A few years ago a mutual friend told me the man and his wife had gotten a divorce and that he’d started spending more time with my friend’s family. I felt bad for his heartache and then put him out of my mind.

So, all that to say, when I get online and see his friend request Sunday afternoon I accept. Then I turn off my computer and go for a walk. I toil away as I do and eventually come back to check my email, spy on some friends, and see what has happened out there in the world while I was unconnected.
To my surprise, on my page from him-- there for all the World Wide Web to see--are the words: Will you marry me?

My first thought is, “He doesn’t know about direct messaging.”

My second thought is, “Oh my god.”

My third thought gets interrupted by the other post on my page in which he says he knows this is sudden but that he means it.

I pick my jaw up off the floor, slam my computer shut and go to the kitchen to cut vegetables.

Then I call my mom.

“What is it about you that attracts older men?” she asks me.

Which isn’t exactly the response I was looking for. My sister has said that it’s because we’re old souls. Whatever that means.
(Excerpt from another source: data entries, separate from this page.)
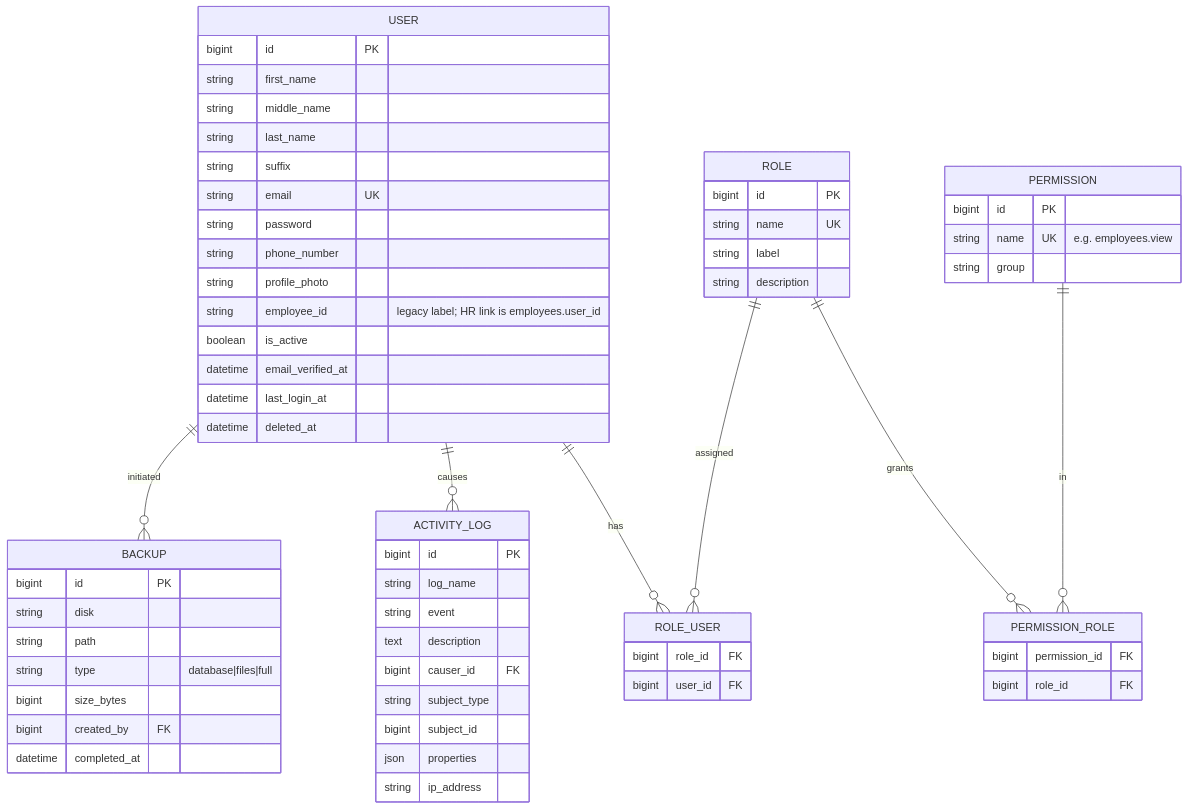
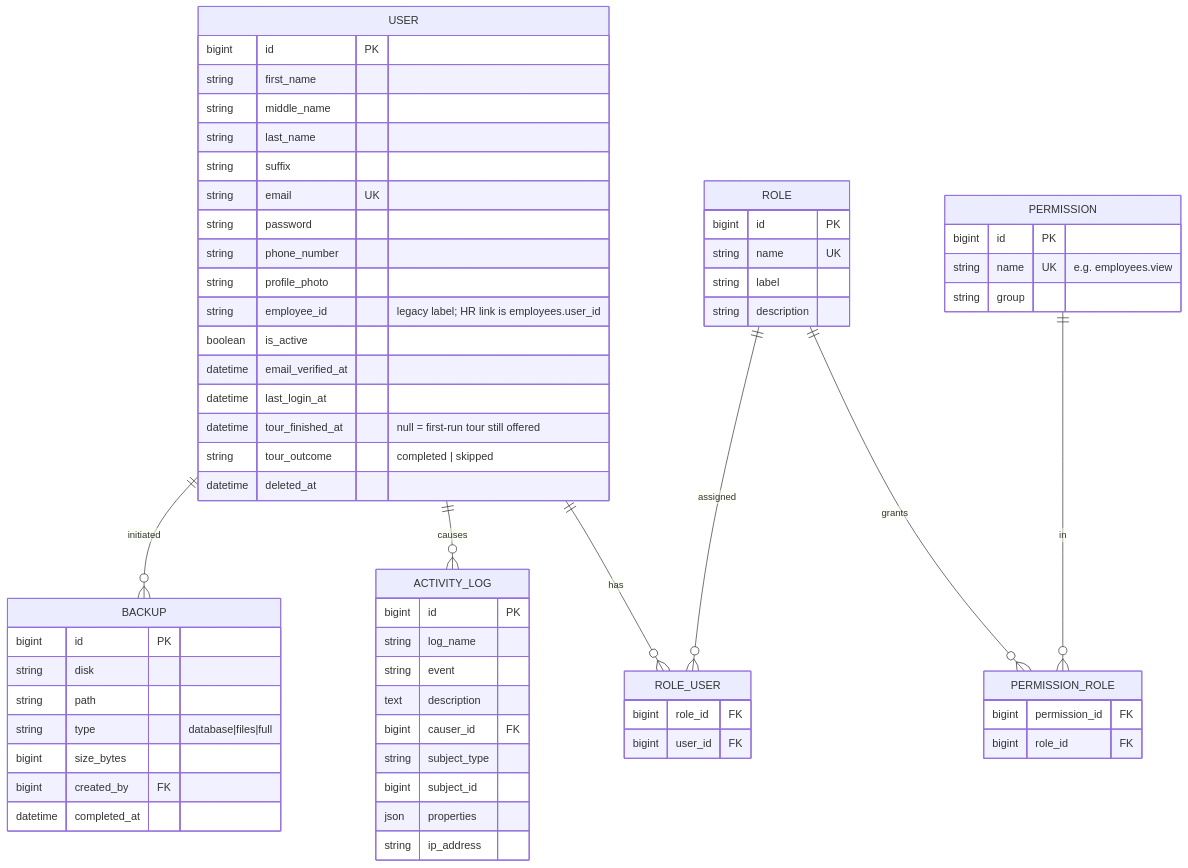
One commit to earlkian8/synapse changed the first of 11 diagrams in docs/database/erd.md. Above: the diagram before and after it, drawn with Mermaid. The commit also changed 42 other files, not shown here.

````diff
--- a/docs/database/erd.md
+++ b/docs/database/erd.md
@@ -74,65 +74,67 @@
 ```mermaid
 erDiagram
     USER ||--o{ ROLE_USER : has
     ROLE ||--o{ ROLE_USER : assigned
     ROLE ||--o{ PERMISSION_ROLE : grants
     PERMISSION ||--o{ PERMISSION_ROLE : in
     USER ||--o{ ACTIVITY_LOG : causes
     USER ||--o{ BACKUP : initiated
 
     USER {
         bigint id PK
         string first_name
         string middle_name
         string last_name
         string suffix
         string email UK
         string password
         string phone_number
         string profile_photo
         string employee_id "legacy label; HR link is employees.user_id"
         boolean is_active
         datetime email_verified_at
         datetime last_login_at
+        datetime tour_finished_at "null = first-run tour still offered"
+        string tour_outcome "completed | skipped"
         datetime deleted_at
     }
     ROLE {
         bigint id PK
         string name UK
         string label
         string description
     }
     PERMISSION {
         bigint id PK
         string name UK "e.g. employees.view"
         string group
     }
     ROLE_USER {
         bigint role_id FK
         bigint user_id FK
     }
     PERMISSION_ROLE {
         bigint permission_id FK
         bigint role_id FK
     }
     ACTIVITY_LOG {
         bigint id PK
         string log_name
         string event
         text description
         bigint causer_id FK
         string subject_type
         bigint subject_id
         json properties
         string ip_address
     }
     BACKUP {
         bigint id PK
         string disk
         string path
         string type "database|files|full"
         bigint size_bytes
         bigint created_by FK
         datetime completed_at
     }
 ```
````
Now I’m not against marriage. I just have my own ideas about it. Which, by the way (so far), don’t include online proposals. Even the crazy guy I met in the bar in Cuzco who would have gotten on a plane the next day with me (or so he said) told me that face to face. I know I’ve said I’m looking for a certain kind of crazy, but this ain’t it. I think I should feel flattered, I should feel…
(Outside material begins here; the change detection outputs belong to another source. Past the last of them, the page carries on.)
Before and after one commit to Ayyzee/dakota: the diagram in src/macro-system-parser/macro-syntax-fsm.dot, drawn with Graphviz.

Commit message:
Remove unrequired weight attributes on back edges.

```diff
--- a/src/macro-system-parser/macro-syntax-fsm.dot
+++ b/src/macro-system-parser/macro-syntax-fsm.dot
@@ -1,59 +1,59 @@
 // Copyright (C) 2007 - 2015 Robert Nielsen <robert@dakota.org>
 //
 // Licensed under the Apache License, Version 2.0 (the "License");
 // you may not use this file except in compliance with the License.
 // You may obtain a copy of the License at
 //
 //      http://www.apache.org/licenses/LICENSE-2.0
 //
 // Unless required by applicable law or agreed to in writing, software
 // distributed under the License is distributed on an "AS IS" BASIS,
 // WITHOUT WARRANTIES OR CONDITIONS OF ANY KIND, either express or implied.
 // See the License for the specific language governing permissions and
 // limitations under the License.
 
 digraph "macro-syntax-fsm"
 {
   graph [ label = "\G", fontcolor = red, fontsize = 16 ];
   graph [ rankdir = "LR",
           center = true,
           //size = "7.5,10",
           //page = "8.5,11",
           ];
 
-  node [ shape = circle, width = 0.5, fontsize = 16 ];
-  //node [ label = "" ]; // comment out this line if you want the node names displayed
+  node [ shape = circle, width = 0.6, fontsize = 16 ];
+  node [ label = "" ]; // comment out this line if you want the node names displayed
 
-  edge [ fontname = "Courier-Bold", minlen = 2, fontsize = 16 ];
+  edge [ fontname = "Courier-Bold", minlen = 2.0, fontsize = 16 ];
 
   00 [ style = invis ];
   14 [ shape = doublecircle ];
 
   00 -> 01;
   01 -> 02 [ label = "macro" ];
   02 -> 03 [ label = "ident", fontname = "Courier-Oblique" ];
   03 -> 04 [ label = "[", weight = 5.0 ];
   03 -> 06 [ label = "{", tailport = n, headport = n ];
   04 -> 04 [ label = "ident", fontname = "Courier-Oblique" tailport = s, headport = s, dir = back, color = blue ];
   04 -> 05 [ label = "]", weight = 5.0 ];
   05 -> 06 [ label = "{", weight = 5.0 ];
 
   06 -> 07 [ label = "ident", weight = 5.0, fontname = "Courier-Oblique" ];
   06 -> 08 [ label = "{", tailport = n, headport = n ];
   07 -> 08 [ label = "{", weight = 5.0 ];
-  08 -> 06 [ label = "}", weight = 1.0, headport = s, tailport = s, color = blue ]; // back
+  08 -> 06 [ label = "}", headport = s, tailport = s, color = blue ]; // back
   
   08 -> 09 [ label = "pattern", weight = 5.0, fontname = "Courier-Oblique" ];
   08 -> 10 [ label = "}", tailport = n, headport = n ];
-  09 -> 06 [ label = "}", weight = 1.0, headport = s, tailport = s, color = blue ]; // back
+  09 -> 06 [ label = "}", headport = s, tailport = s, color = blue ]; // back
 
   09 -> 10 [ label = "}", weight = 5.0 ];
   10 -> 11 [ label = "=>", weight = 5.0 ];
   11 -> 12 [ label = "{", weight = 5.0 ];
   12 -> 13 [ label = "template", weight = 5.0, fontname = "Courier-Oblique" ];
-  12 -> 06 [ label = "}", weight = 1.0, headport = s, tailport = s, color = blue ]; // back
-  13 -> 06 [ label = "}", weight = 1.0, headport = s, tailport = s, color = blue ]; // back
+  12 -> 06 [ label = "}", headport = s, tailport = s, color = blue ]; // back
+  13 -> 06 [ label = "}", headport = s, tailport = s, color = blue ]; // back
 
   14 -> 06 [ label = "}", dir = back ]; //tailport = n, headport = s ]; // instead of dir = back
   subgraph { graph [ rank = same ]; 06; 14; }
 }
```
But what screams out in my head is, You don’t know me. What are you thinking? What are all you men thinking?

With those two postings and one he actually sends to my inbox, this man breaks apart my theory regarding how the South American and North American men are different. I thought it was only the South American men who utilized the three questions:
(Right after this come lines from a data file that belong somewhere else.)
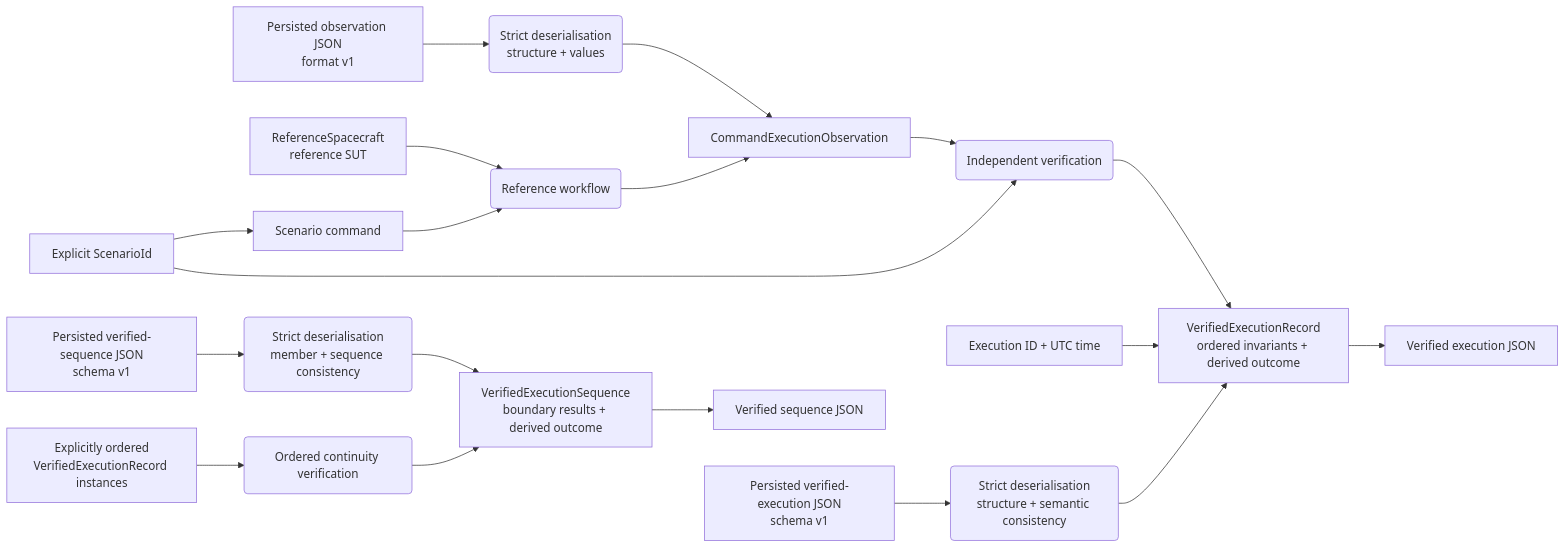
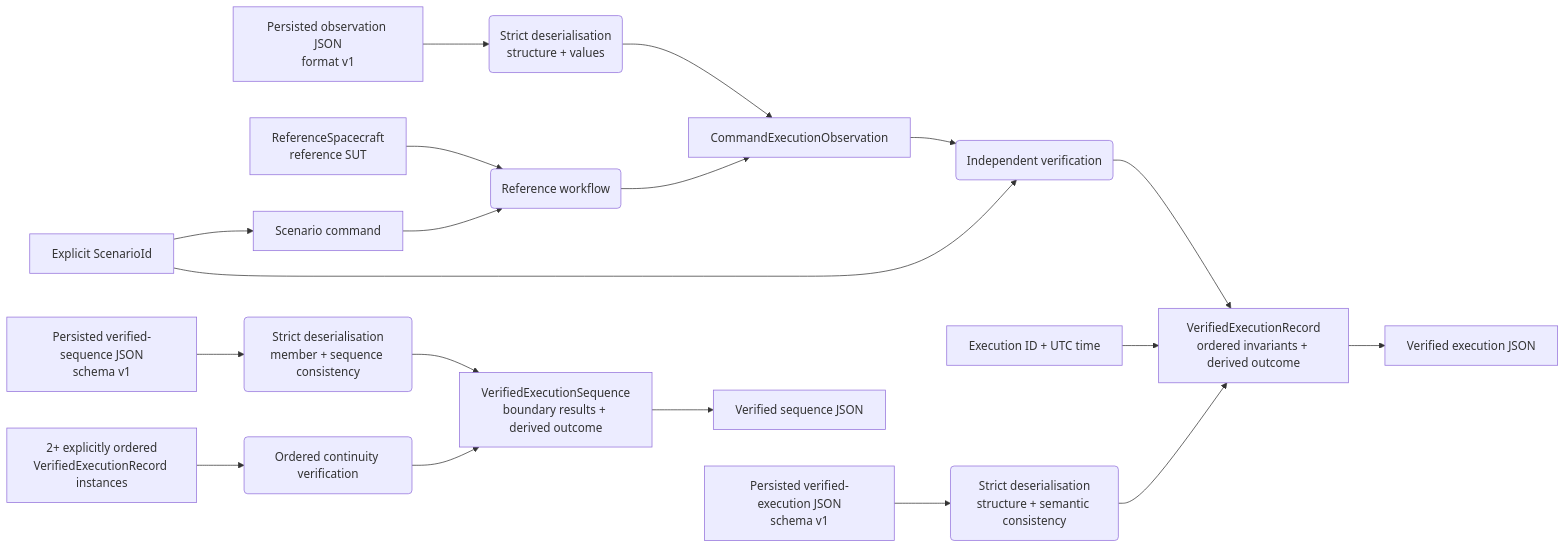
One commit to NikolayAir/OrbiRig changed the diagram in README.md. Above: the diagram before and after it, drawn with Mermaid. The commit also changed other lines of this file, not shown here.

````diff
--- a/README.md
+++ b/README.md
@@ -26,27 +26,27 @@
 ```mermaid
 flowchart LR
     scenario["Explicit ScenarioId"] --> command["Scenario command"]
     command --> workflow("Reference workflow")
     sut["ReferenceSpacecraft<br/>reference SUT"] --> workflow
     workflow --> observation["CommandExecutionObservation"]
 
     persisted["Persisted observation JSON<br/>format v1"] --> loader("Strict deserialisation<br/>structure + values")
     loader --> observation
 
     scenario --> verifier("Independent verification")
     observation --> verifier
 
     verified_persisted["Persisted verified-execution JSON<br/>schema v1"] --> verified_loader("Strict deserialisation<br/>structure + semantic consistency")
     verified_loader --> record
 
     metadata["Execution ID + UTC time"] --> record
     verifier --> record
     record["VerifiedExecutionRecord<br/>ordered invariants + derived outcome"] --> evidence["Verified execution JSON"]
 
-    records["Explicitly ordered<br/>VerifiedExecutionRecord instances"] --> continuity("Ordered continuity verification")
+    records["2+ explicitly ordered<br/>VerifiedExecutionRecord instances"] --> continuity("Ordered continuity verification")
     continuity --> sequence["VerifiedExecutionSequence<br/>boundary results + derived outcome"]
     sequence --> sequence_evidence["Verified sequence JSON"]
 
     sequence_persisted["Persisted verified-sequence JSON<br/>schema v1"] --> sequence_loader("Strict deserialisation<br/>member + sequence consistency")
     sequence_loader --> sequence
 ```
````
      1.       Are you single?
     2.       How old are you?
      3.       Will you marry me?

This man already knew one and two (or could have gotten the answers off my social networking site personal information page if he'd forgotten) and so all he had to ask was the third.

The moral of the story is… I’m completely flabbergasted (oh, and also, I said no).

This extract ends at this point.